In the mean-time, there was an open-feud between the Indian Statistical Institute and the CBSE regarding board and entrance examinations and their normalization. Some documents, which were previously confidential and kept a secret from the public, were dumped into the open and one specific analysis from a reputed academic confirms what our blog posts had revealed: that mark tampering was rampant, it was evident from the curves, this feedback was known to authorities and they chose not to do anything about it. Please note that this comment was made only in the context of the distorted CBSE scores he saw (the rest of the scores he inspected were State Board scores, which, by and large, resembled known distributions. He wasn't provided the ICSE scores, though that would open the biggest can of worms.)
A comment from Dr. Glenn Rowley from the Australian Council for Educational Research, about the CBSE Scores in Physics, Chemistry and Mathematics for 2012:
"These bear no resemblance to any known distribution, and defy explanation. They appear to
contain at least two separate populations. One is small, nearly normal, and at the lower end
of the reported scores. The other is larger and is almost completely separate from the first in
Physics and Chemistry and completely separate in Mathematics. For each subject, the
second, larger distribution has peaks that suggest human intervention to raise candidates over some score, such as a passing score or perhaps the score that required to gain some reward,
such as course selection or a scholarship. In Mathematics the distribution approximates a

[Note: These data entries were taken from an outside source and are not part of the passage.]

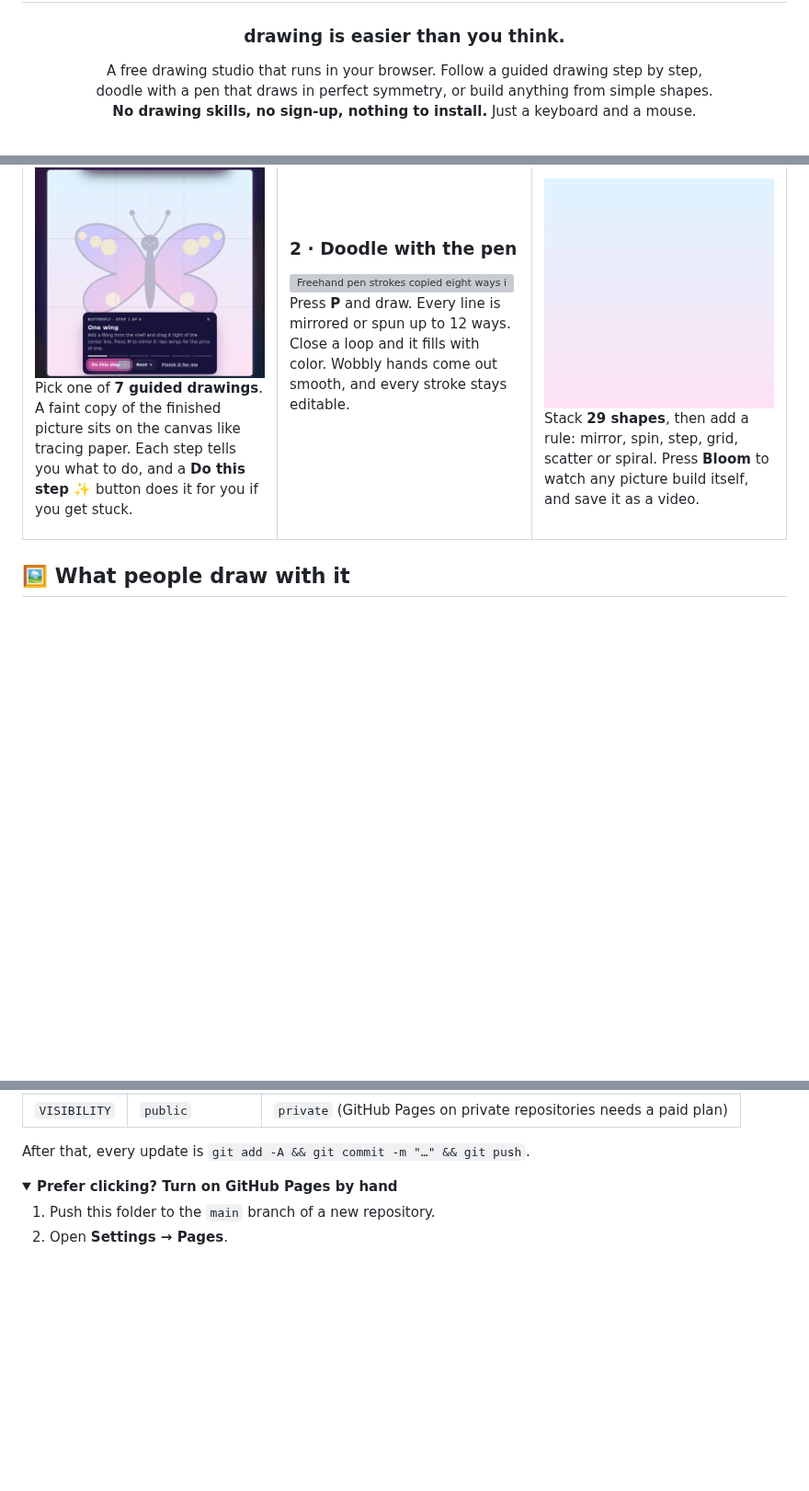
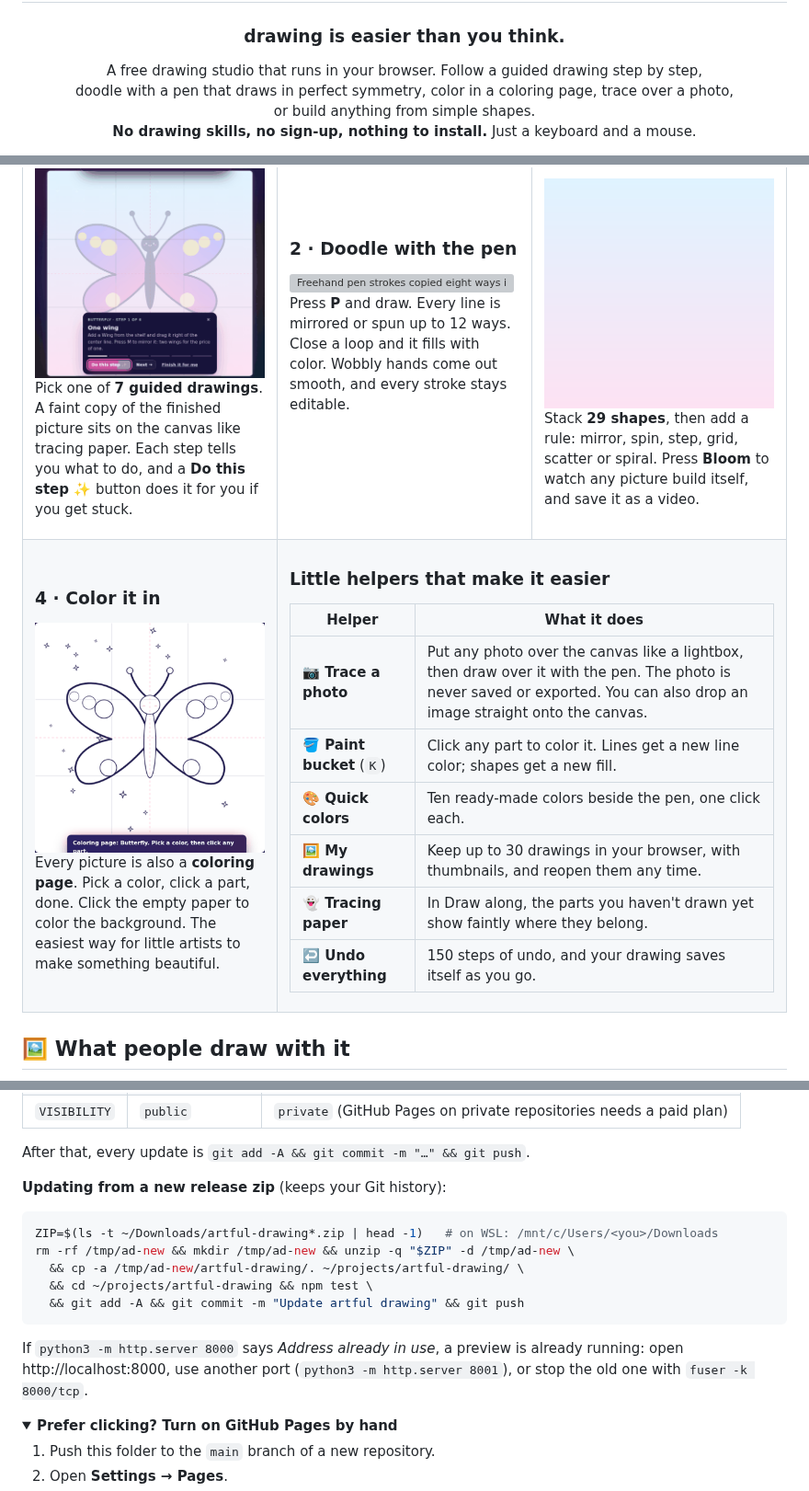
Before and after one commit to Normansrule/artful-drawing, a Markdown page: README.md, 3 parts joined by grey strips. Shown at 92% size. GitHub-like rendering; pictures changed too: docs/media/color-in.gif (added); folded sections open; blank space fills up the shorter version; grey boxes are pictures that could not be loaded.

Commit message:
Color it in, paint bucket, trace a photo, My drawings, README links fixed

````diff
--- a/README.md
+++ b/README.md
@@ -7,6 +7,7 @@
 ### drawing is easier than you think.
 
 A free drawing studio that runs in your browser. Follow a guided drawing step by step,<br>
-doodle with a pen that draws in perfect symmetry, or build anything from simple shapes.<br>
+doodle with a pen that draws in perfect symmetry, color in a coloring page, trace over a photo,<br>
+or build anything from simple shapes.<br>
 **No drawing skills, no sign-up, nothing to install.** Just a keyboard and a mouse.
 
@@ -60,3 +62,26 @@ Stack **29 shapes**, then add a rule: mirror, spin, step, grid, scatter or spira
 
 </td>
 </tr>
+<tr>
+<td width="33%" valign="top">
+
+### 4 · Color it in
+
+<img src="docs/media/color-in.gif" alt="A butterfly coloring page being filled in, one click per part" width="100%">
+
+Every picture is also a **coloring page**. Pick a color, click a part, done. Click the empty paper to color the background. The easiest way for little artists to make something beautiful.
+
+</td>
+<td width="67%" colspan="2" valign="top">
+
+### Little helpers that make it easier
+
+| Helper | What it does |
+|---|---|
+| **📷 Trace a photo** | Put any photo over the canvas like a lightbox, then draw over it with the pen. The photo is never saved or exported. You can also drop an image straight onto the canvas. |
+| **🪣 Paint bucket** (`K`) | Click any part to color it. Lines get a new line color; shapes get a new fill. |
+| **🎨 Quick colors** | Ten ready-made colors beside the pen, one click each. |
+| **🖼 My drawings** | Keep up to 30 drawings in your browser, with thumbnails, and reopen them any time. |
+| **👻 Tracing paper** | In Draw along, the parts you haven't drawn yet show faintly where they belong. |
+| **↩️ Undo everything** | 150 steps of undo, and your drawing saves itself as you go. |
+
@@ -200,6 +242,18 @@ GH_OWNER=your-github-name bash scripts/publish.sh
 
 After that, every update is `git add -A && git commit -m "…" && git push`.
 
+**Updating from a new release zip** (keeps your Git history):
+
+```bash
+ZIP=$(ls -t ~/Downloads/artful-drawing*.zip | head -1)   # on WSL: /mnt/c/Users/<you>/Downloads
+rm -rf /tmp/ad-new && mkdir /tmp/ad-new && unzip -q "$ZIP" -d /tmp/ad-new \
+  && cp -a /tmp/ad-new/artful-drawing/. ~/projects/artful-drawing/ \
+  && cd ~/projects/artful-drawing && npm test \
+  && git add -A && git commit -m "Update artful drawing" && git push
+```
+
+If `python3 -m http.server 8000` says *Address already in use*, a preview is already running: open http://localhost:8000, use another port (`python3 -m http.server 8001`), or stop the old one with `fuser -k 8000/tcp`.
+
 <details>
 <summary><b>Prefer clicking? Turn on GitHub Pages by hand</b></summary>
 
````
Also changed, not shown: other parts of README.md (+32 -12 lines), docs/screenshots/color-in.png (added), docs/screenshots/three-ways.png, 10 other files.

uniform distribution, suggesting that the bulk of the scores submitted were rankings or
In the absence of any explanation for these irregularities, I cannot recommend that such data
could contribute usefully to tertiary selection. AIEEE Total scores appear to be quite wellsuited for tertiary selection, and to form any combination with scores distributed like these
would detract seriously from their effectiveness.
Fortunately, these problems were absent from the 2102 data that were provided next. The
remainder of the report will be based on 2012 data, which were free of these irregularities"
Today, I present scoring histograms, constructed from ten years of data mined from the web.
All of this has been mined from publicly available and accessible information, which has been made easier by the fact that most CBSE schools now have websites, and share details about their current and past results as well. Sites with a robots.txt were not mined for this process. Nearly six million records have gone into constructing these histograms. These are definitely not the complete set of records , but they are enough to provide us a very large sample, to identify trends in scoring patterns.
I will briefly summarize my findings over here, and you can take a look at my graphs and confirm them.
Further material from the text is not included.